▶ **EXERCISE OBJECTIVE**:
Where does "colors" appear in the data? Return each line that holds it.

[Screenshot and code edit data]
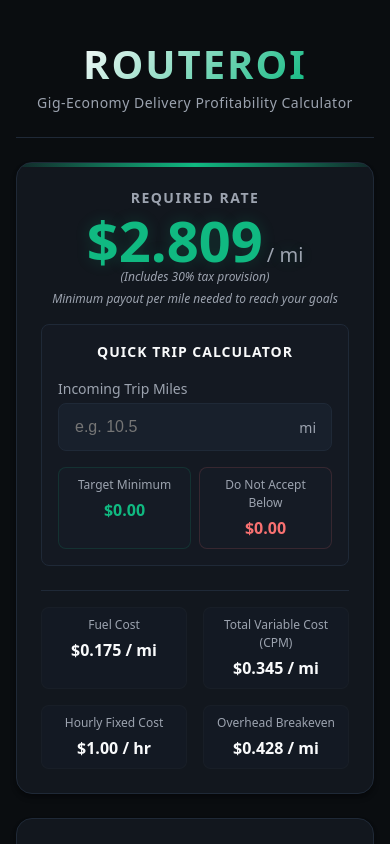
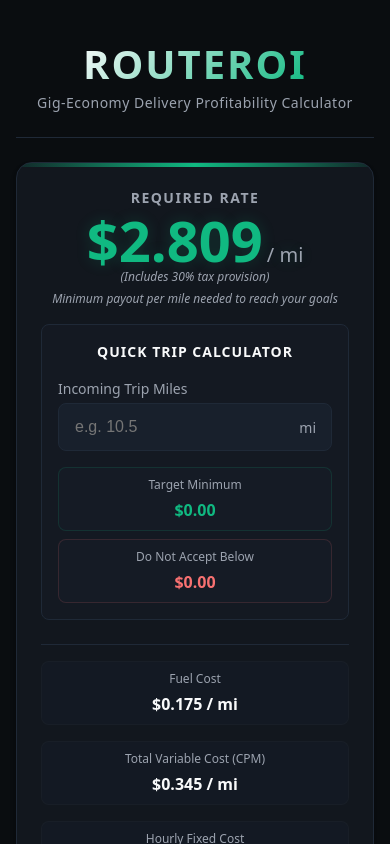
Before and after one commit to ddgiovinazzo/routeroi, a React (Vite) app: page / in a window 390 px wide. Shown: the top 844 px of the page. Built offline with nearby package versions, Linux system fonts and the light colour scheme.

Commit message:
refactor: simplify layout by removing responsive grid columns and mobile-specific interaction styles

```diff
--- a/src/App.tsx
+++ b/src/App.tsx
@@ -30,21 +30,15 @@
     padding: 0;
     margin: 0;
     min-height: 100vh;
-    display: flex;
-    justify-content: center;
   }
 
   #root {
     width: 100%;
-    max-width: 100%;
-    display: flex;
-    justify-content: center;
   }
 `;
 
 const AppContainer = styled.main`
   width: 100%;
-  max-width: ${({ theme }) => theme.breakpoints.mobile};
   padding: ${({ theme }) => theme.spacing.md};
   display: flex;
   flex-direction: column;
@@ -74,25 +68,16 @@
   color: ${({ theme }) => theme.colors.textMuted};
   font-size: ${({ theme }) => theme.fontSizes.sm};
   font-weight: 600;
-  cursor: pointer;
   transition: ${({ theme }) => theme.transitions.default};
   display: flex;
   align-items: center;
   justify-content: center;
   gap: ${({ theme }) => theme.spacing.sm};
 
-  &:hover {
+  &:active {
     color: ${({ theme }) => theme.colors.error};
     border-color: ${({ theme }) => theme.colors.error};
-    background: rgba(248, 113, 113, 0.05);
-  }
-
-  &:active {
     background: rgba(248, 113, 113, 0.1);
-  }
-
-  @media (pointer: coarse) {
-    height: 52px;
   }
 `;
 
--- a/src/components/calculator/MultiplierDisplay.tsx
+++ b/src/components/calculator/MultiplierDisplay.tsx
@@ -33,12 +33,6 @@
       ${({ theme }) => theme.colors.textAccent} 50%,
       rgba(16, 185, 129, 0.1) 100%
     );
-  }
-
-  &:hover {
-    border-color: rgba(16, 185, 129, 0.3);
-    box-shadow: 0 10px 15px -3px rgba(0, 0, 0, 0.4), 0 4px 6px -2px rgba(0, 0, 0, 0.3),
-      ${({ theme }) => theme.shadows.glow};
   }
 `;
 
@@ -77,7 +71,7 @@
 
 const Grid = styled.div`
   display: grid;
-  grid-template-columns: repeat(2, 1fr);
+  grid-template-columns: 1fr;
   gap: ${({ theme }) => theme.spacing.md};
   border-top: 1px solid ${({ theme }) => theme.colors.border};
   padding-top: ${({ theme }) => theme.spacing.md};
@@ -130,7 +124,7 @@
 
 const PayoutGrid = styled.div`
   display: grid;
-  grid-template-columns: repeat(2, 1fr);
+  grid-template-columns: 1fr;
   gap: ${({ theme }) => theme.spacing.sm};
 `;
 
--- a/src/styles/SharedStyles.ts
+++ b/src/styles/SharedStyles.ts
@@ -88,8 +88,4 @@
     border-color: ${({ theme }) => theme.colors.borderFocus};
     box-shadow: 0 0 0 1px ${({ theme }) => theme.colors.borderFocus};
   }
-
-  @media (pointer: coarse) {
-    height: 52px;
-  }
 `;
```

▶ **RESPONSE TO THE TASK**:
   color: ${({ theme }) => theme.colors.textMuted};
     color: ${({ theme }) => theme.colors.error};
     border-color: ${({ theme }) => theme.colors.error};
       ${({ theme }) => theme.colors.textAccent} 50%,
   border-top: 1px solid ${({ theme }) => theme.colors.border};
     border-color: ${({ theme }) => theme.colors.borderFocus};
     box-shadow: 0 0 0 1px ${({ theme }) => theme.colors.borderFocus};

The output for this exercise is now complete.